Shares of Groupon (NASDAQ:GRPN) initially traded lower in Thursday's after-hours session following a mixed quarterly report. Although Groupon's earnings and revenue exceeded expectations in the third quarter, its outlook fell short of analyst estimates.
Earnings and guidance
For the third quarter, Groupon earned an adjusted $0.03 per share on revenue of $757.1 million. Analysts had been looking for the company to earn just $0.01 per share on revenue of $749 million. It should be noted, however, that on a purely GAAP basis, Groupon remains unprofitable, losing $0.03 per share.
Unfortunately for Groupon shareholders, it doesn't expect the fourth quarter to be as great as many had anticipated. Groupon now expects to earn $0.02 to $0.04 per share on revenue of $875 to $925 million. Analysts had been looking for the company to earn about $0.07 per share on revenue of $926 million.
Customers are active and mobile
Beyond earnings and revenue, several metrics suggest that Groupon's business is strengthening. Groupon now has 52.7 million active customers -- defined to be customers who purchased from Groupon within the last 12 months -- up 24% from the prior year.
Those customers spent an average of $149, up sequentially from $141 in the second quarter, and up significantly from $137 in the same quarter last year. Groupon had roughly 300,000 active deals on a global basis, and more than 120,000 in North America. That's almost double the 65,000 it reported in the third quarter of 2013.
Groupon had largely built its business on daily email blasts, but is increasingly focusing on driving traffic with its mobile app. That app is more popular than ever -- it's now been downloaded more than 100 million times -- but Groupon's mobile growth appears to be leveling off.
A year ago, Groupon's app had only been downloaded 60 million times, suggesting great growth on an annual basis. Sequential growth, however, was rather modest -- Groupon saw only 8 million additional downloads this quarter from last. Groupon continues to define mobile as representing more than half its business.
A Ticket Monster spinoff?
Perhaps most interestingly, Groupon suggested that it could undertake a spinoff or sale of its Asian business, including its Korean-based Ticket Monster subsidy. This is notable, as Groupon acquired Ticket Monster just one year ago.
Since then, Ticket Monster has enjoyed tremendous growth. Groupon's gross billings metric, which represents the total value of goods and services purchased by its customers, rose 39% on an annual basis this quarter. Most of that growth was due to Ticket Monster -- its "Rest of World" category, which is dominated by Ticket Monster, saw gross billings rise 155% on an annual basis. For comparison, North American gross billings increased just 16%.
Given its rapid growth, the sale or spinoff of Ticket Monster could result in significant value creation for Groupon shareholders. To be fair, Groupon did not confirm a sale or spinoff -- only announced that it was exploring such options -- but such a move makes sense.

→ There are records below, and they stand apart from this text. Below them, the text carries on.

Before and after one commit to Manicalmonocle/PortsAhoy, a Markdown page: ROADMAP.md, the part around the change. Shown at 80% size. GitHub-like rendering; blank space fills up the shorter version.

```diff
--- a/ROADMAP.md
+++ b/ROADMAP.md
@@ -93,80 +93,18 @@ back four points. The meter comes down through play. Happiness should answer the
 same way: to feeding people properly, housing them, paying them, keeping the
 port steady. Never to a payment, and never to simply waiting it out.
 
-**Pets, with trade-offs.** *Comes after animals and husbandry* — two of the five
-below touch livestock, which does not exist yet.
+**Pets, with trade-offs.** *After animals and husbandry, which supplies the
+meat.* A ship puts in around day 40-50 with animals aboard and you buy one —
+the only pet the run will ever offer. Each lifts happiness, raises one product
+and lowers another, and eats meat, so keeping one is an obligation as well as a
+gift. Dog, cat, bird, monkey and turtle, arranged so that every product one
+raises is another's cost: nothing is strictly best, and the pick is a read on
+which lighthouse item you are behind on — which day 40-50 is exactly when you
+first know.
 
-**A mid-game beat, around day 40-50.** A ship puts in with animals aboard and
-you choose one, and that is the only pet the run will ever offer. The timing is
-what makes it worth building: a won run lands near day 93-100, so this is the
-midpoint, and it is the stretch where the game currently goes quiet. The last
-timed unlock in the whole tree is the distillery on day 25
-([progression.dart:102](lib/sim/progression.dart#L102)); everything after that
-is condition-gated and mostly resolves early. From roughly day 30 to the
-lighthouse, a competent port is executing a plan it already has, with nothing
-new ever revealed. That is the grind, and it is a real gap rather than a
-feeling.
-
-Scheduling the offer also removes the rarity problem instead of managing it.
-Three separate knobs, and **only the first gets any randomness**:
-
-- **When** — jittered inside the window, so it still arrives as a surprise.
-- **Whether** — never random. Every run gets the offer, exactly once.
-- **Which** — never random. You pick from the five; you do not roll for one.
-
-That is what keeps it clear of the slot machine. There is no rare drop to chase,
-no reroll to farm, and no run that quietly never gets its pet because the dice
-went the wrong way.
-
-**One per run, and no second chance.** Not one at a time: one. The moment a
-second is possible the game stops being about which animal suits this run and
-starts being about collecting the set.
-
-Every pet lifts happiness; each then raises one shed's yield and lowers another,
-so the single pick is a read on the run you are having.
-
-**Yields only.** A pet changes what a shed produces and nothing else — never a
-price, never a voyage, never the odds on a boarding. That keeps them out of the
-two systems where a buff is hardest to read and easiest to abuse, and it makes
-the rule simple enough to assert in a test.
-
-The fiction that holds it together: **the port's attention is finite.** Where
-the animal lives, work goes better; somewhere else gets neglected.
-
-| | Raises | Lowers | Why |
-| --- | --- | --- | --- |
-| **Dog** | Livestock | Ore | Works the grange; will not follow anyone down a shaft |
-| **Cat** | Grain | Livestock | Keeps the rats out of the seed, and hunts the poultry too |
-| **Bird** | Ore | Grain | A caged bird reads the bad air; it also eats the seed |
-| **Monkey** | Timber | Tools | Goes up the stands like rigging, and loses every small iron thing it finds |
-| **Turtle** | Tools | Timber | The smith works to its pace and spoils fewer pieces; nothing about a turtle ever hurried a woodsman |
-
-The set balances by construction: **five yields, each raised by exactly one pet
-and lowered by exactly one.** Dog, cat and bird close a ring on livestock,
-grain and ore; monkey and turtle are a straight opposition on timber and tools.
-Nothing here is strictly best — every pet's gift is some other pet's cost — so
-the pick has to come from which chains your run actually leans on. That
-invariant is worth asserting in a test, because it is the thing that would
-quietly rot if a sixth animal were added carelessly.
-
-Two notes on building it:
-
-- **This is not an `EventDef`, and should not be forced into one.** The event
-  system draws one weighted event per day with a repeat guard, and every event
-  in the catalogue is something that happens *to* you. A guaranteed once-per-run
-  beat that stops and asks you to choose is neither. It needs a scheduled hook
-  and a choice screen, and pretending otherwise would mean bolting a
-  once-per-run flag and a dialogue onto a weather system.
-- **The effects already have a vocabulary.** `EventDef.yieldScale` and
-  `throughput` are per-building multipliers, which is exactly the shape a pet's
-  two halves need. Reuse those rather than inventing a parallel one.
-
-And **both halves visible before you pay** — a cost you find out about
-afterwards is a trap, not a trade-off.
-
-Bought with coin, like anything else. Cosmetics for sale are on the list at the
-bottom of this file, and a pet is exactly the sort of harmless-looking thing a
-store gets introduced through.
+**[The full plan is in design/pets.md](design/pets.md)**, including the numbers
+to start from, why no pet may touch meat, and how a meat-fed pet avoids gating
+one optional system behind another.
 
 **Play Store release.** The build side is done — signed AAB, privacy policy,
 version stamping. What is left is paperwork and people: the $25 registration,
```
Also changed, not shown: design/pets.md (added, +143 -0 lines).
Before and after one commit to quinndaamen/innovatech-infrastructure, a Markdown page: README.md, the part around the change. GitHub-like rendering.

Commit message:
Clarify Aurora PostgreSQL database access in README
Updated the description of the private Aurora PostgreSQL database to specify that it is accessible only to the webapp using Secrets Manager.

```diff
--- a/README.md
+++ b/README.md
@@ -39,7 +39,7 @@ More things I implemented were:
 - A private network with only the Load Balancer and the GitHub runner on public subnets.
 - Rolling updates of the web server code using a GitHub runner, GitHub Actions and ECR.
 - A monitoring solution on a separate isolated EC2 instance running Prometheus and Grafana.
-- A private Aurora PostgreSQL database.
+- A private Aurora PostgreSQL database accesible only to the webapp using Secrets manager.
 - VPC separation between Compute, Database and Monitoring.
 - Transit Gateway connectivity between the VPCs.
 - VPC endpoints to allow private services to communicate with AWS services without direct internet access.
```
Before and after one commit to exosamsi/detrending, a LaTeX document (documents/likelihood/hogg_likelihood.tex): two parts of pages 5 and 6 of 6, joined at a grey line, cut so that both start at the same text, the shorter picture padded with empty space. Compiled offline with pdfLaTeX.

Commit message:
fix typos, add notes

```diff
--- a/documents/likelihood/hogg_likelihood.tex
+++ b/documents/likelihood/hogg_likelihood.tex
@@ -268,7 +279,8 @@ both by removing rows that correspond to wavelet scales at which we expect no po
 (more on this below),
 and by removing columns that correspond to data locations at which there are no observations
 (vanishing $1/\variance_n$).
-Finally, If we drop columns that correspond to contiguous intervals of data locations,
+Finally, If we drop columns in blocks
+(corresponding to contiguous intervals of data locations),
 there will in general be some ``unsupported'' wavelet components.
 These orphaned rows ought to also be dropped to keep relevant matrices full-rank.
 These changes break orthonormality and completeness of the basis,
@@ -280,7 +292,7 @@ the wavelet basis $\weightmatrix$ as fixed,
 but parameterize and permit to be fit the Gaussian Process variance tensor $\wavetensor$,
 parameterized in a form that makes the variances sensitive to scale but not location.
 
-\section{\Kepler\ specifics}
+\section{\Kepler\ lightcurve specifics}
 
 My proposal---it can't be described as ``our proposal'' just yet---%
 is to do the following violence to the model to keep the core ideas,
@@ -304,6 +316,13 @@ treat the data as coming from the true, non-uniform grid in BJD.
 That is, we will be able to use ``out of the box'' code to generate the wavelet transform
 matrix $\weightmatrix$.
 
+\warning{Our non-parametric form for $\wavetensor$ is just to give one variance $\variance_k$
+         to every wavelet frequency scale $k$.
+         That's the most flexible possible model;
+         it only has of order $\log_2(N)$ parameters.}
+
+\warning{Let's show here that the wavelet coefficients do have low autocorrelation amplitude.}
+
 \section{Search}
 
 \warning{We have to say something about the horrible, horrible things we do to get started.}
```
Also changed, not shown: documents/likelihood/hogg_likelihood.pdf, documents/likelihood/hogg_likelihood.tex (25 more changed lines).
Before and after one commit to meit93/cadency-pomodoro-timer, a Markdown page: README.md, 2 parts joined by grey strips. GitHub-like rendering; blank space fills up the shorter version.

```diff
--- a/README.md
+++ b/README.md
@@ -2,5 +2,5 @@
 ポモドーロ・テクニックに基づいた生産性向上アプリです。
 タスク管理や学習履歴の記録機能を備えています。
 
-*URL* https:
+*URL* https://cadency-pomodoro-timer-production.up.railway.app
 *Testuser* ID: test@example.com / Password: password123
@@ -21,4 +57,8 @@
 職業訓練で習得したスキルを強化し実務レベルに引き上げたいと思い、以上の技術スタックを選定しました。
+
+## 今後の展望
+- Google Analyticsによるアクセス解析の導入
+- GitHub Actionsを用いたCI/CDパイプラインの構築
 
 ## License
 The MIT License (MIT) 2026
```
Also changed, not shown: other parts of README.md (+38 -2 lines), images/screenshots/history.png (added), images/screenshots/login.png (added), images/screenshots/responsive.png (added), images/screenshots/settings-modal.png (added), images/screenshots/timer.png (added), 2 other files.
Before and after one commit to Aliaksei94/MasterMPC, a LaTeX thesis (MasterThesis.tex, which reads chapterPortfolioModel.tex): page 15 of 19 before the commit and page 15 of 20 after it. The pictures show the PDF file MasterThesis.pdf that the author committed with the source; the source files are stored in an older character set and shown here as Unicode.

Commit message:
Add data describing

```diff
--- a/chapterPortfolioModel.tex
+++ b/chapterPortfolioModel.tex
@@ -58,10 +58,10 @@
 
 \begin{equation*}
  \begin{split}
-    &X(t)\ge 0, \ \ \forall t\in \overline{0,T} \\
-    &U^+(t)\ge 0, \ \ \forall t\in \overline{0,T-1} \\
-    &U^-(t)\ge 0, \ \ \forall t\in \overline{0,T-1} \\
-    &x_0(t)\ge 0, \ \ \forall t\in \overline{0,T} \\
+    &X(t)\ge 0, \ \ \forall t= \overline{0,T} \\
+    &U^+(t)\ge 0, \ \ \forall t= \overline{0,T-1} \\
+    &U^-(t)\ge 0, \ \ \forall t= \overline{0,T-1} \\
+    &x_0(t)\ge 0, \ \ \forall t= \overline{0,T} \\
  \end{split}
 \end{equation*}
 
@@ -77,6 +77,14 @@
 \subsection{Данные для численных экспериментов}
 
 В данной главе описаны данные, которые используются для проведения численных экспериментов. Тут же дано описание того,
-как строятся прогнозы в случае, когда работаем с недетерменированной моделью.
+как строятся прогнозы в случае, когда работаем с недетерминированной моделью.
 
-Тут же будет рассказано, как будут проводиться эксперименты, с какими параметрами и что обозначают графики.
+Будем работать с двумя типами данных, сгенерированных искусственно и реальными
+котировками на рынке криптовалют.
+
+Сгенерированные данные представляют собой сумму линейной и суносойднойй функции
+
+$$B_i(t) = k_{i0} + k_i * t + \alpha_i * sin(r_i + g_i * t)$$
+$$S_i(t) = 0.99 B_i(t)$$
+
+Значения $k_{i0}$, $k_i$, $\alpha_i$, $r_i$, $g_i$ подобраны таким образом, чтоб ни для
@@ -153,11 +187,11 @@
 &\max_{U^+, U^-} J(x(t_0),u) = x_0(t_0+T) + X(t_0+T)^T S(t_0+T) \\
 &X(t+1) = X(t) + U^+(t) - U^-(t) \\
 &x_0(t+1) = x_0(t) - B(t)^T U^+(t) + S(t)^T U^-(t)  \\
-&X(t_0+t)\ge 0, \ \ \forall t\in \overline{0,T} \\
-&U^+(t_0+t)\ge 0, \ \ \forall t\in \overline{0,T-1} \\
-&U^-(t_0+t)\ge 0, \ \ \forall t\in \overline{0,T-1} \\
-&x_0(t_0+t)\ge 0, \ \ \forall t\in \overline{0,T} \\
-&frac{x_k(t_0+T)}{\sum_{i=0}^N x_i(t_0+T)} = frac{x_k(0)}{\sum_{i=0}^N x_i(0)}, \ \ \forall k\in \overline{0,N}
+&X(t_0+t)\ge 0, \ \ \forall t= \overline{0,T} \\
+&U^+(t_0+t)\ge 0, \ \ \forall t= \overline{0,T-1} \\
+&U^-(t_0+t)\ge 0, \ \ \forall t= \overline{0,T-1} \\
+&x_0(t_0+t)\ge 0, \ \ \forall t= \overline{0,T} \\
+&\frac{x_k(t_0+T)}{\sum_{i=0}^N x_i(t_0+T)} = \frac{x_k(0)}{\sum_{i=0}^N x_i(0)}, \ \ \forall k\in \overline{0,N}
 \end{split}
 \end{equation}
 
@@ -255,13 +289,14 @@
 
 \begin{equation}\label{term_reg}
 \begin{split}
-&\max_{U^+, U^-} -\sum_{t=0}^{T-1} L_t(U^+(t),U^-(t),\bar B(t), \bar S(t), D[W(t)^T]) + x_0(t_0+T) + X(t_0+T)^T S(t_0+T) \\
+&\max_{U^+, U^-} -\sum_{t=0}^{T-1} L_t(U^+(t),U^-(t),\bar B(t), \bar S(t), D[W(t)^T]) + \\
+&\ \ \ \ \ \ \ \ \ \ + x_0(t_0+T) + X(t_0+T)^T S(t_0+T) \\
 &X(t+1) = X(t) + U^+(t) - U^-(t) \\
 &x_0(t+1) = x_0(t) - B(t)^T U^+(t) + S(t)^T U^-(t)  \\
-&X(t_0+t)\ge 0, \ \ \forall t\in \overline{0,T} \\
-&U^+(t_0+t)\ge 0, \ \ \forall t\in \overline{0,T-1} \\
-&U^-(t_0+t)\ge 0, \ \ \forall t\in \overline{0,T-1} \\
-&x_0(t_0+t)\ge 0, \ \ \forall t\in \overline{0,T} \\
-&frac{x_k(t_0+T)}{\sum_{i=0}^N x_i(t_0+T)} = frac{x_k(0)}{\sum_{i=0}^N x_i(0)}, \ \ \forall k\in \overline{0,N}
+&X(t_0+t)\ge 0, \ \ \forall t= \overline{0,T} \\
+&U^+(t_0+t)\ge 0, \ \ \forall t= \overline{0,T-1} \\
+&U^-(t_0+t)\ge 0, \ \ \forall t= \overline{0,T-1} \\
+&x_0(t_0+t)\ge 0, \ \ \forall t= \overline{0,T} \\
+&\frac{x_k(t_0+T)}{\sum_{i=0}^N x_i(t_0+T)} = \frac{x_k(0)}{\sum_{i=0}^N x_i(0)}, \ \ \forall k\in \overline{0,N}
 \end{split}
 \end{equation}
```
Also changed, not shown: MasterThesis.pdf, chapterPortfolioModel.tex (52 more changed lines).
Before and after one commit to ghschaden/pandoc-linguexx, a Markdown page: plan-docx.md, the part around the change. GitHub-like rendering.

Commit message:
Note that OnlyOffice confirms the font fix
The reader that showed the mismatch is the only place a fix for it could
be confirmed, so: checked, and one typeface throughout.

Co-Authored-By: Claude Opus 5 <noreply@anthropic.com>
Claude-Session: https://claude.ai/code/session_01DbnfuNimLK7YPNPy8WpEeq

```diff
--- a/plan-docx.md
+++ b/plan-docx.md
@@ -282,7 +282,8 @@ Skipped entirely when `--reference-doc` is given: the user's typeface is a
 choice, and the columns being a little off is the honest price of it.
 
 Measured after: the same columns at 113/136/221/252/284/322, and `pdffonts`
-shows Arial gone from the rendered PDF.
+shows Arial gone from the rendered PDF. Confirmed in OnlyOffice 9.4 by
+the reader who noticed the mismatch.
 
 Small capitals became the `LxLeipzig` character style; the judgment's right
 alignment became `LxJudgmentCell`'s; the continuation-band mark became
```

Groupon has largely disappointed investors since it went public nearly three years ago, and many may be loathe to invest in a company where the longtime core business -- daily deals -- appears to have been somewhat of a fad. But a stand-alone, rapidly growing Asian business could attract far more interest, and may command a much higher multiple than Groupon itself.